ABOUT THIS EXERCISE:
Count the lines in the records below that contain the word "white", and give only that number.

EXCERPTED DATA:

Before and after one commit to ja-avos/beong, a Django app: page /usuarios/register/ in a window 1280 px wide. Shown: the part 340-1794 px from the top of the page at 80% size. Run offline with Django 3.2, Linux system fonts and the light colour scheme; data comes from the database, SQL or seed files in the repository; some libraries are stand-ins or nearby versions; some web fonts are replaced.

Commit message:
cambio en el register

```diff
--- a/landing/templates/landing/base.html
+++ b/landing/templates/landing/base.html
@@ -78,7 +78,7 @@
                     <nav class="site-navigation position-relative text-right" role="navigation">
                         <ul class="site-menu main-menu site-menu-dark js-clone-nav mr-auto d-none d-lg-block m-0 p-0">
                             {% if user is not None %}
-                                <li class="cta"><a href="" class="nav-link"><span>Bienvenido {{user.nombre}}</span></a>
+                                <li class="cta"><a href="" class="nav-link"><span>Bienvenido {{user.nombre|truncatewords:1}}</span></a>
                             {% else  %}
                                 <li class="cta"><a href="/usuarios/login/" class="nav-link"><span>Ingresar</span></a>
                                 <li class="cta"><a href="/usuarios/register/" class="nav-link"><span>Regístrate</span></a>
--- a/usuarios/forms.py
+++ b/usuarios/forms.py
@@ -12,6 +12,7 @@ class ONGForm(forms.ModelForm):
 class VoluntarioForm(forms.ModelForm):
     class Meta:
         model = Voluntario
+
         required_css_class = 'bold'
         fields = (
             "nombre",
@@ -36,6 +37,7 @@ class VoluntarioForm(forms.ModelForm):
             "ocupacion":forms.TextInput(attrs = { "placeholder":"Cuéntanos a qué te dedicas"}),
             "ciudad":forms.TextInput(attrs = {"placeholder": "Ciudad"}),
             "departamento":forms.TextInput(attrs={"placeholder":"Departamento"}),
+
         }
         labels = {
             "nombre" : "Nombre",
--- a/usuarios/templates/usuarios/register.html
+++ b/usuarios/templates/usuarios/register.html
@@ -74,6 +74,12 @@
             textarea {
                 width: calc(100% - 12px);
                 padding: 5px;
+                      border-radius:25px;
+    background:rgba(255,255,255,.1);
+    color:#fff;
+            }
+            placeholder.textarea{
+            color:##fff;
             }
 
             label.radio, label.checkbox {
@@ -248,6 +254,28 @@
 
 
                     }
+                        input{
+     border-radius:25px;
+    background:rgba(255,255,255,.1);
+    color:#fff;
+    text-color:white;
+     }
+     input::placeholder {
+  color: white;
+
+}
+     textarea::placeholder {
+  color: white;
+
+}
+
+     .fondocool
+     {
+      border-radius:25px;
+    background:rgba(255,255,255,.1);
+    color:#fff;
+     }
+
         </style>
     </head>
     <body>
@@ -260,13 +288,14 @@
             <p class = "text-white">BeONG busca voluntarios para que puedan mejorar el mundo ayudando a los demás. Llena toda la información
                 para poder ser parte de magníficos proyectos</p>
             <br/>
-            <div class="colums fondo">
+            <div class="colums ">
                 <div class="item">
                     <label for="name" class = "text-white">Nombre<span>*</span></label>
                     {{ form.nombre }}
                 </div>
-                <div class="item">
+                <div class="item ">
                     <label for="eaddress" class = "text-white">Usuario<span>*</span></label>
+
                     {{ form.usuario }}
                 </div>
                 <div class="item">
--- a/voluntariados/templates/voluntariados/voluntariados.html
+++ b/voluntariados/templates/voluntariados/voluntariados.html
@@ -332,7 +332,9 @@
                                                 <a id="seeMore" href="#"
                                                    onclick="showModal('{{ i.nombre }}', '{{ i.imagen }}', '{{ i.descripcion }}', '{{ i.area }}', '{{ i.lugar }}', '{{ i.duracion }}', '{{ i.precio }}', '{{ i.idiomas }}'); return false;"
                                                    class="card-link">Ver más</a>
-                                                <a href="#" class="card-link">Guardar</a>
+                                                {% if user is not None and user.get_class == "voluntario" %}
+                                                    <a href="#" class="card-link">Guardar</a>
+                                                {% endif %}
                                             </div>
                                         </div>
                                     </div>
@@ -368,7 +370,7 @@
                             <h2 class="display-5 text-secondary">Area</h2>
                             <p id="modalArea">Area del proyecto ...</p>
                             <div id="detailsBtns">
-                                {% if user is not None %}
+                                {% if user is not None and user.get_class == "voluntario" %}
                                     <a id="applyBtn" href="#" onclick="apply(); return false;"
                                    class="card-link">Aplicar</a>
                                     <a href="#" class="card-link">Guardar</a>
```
...
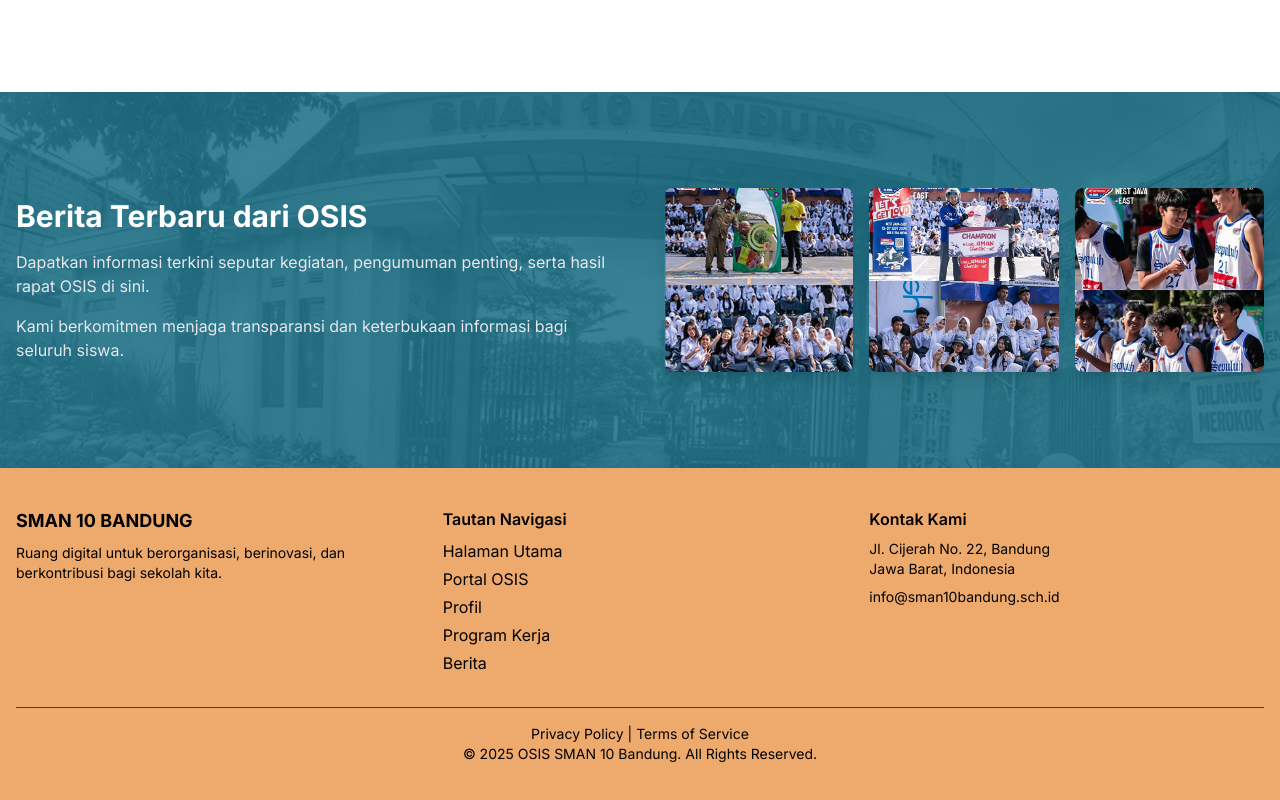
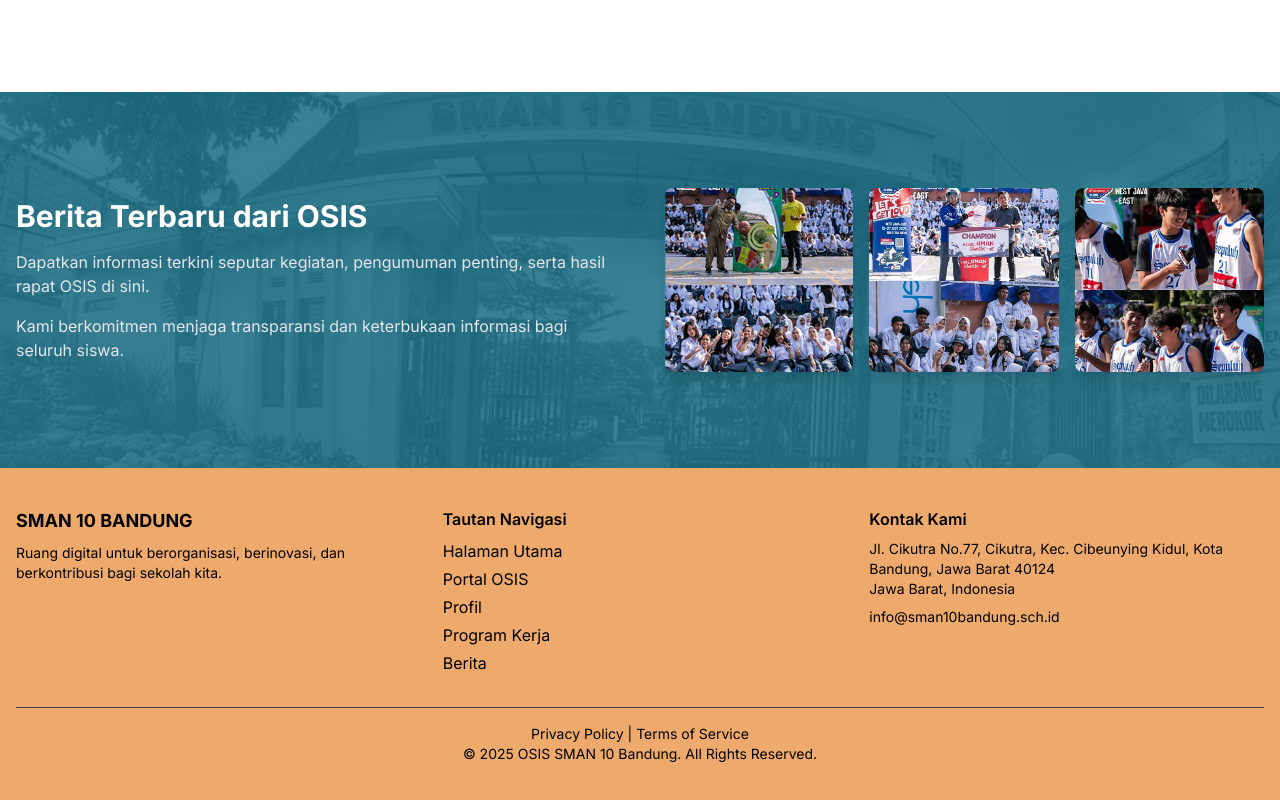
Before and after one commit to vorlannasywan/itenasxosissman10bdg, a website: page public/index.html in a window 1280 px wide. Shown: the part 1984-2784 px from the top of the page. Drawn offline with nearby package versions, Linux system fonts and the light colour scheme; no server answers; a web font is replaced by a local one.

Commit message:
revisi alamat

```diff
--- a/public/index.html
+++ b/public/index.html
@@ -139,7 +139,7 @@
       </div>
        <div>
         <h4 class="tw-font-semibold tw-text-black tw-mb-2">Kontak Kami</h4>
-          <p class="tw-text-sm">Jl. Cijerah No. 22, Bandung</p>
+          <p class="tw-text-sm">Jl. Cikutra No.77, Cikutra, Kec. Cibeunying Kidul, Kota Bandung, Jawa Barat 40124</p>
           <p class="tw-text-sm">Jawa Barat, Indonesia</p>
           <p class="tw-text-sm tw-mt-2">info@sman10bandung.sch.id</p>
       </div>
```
* * *
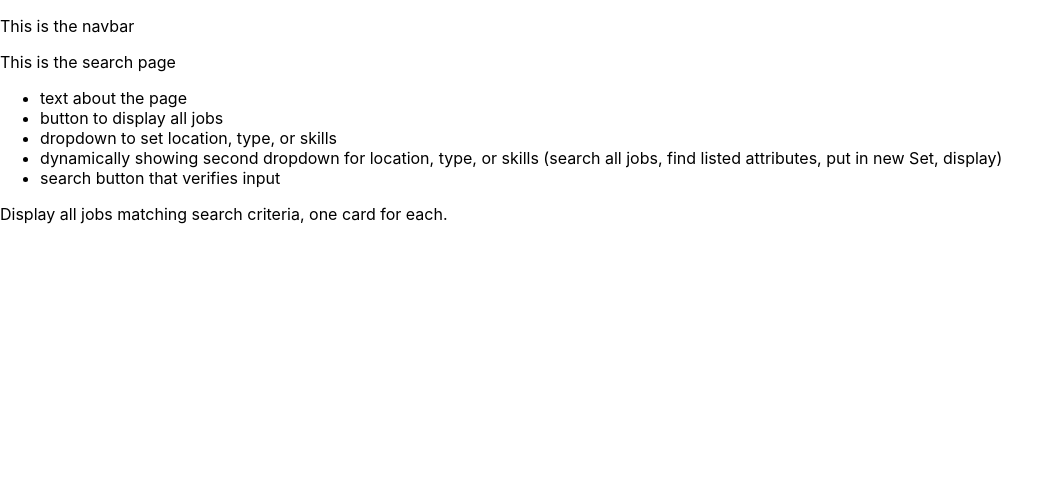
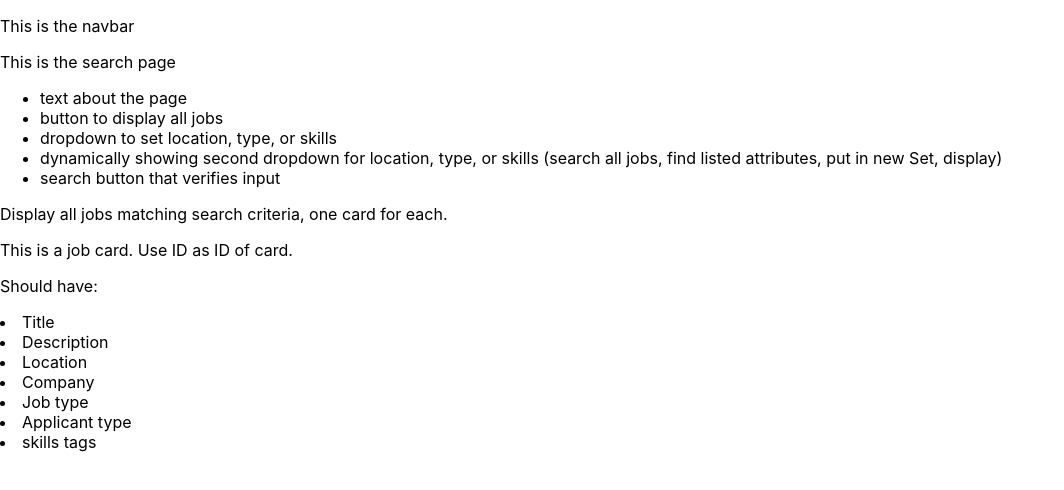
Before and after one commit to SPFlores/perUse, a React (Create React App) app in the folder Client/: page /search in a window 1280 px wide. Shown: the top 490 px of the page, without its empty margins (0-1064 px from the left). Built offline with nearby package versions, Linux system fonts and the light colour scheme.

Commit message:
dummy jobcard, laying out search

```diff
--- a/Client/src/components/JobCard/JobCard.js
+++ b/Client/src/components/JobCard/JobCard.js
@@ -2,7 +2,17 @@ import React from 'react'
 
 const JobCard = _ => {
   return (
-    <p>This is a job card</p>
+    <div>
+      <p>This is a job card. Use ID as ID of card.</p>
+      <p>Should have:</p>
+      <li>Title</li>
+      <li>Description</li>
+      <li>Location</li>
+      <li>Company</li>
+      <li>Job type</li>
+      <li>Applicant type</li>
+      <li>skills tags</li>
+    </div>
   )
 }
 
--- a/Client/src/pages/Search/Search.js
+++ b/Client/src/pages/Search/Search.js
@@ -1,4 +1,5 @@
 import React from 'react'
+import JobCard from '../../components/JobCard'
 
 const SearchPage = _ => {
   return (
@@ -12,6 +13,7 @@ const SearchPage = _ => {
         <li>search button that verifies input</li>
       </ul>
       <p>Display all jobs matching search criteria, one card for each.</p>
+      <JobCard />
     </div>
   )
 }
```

SOLUTION TO THIS EXERCISE:
6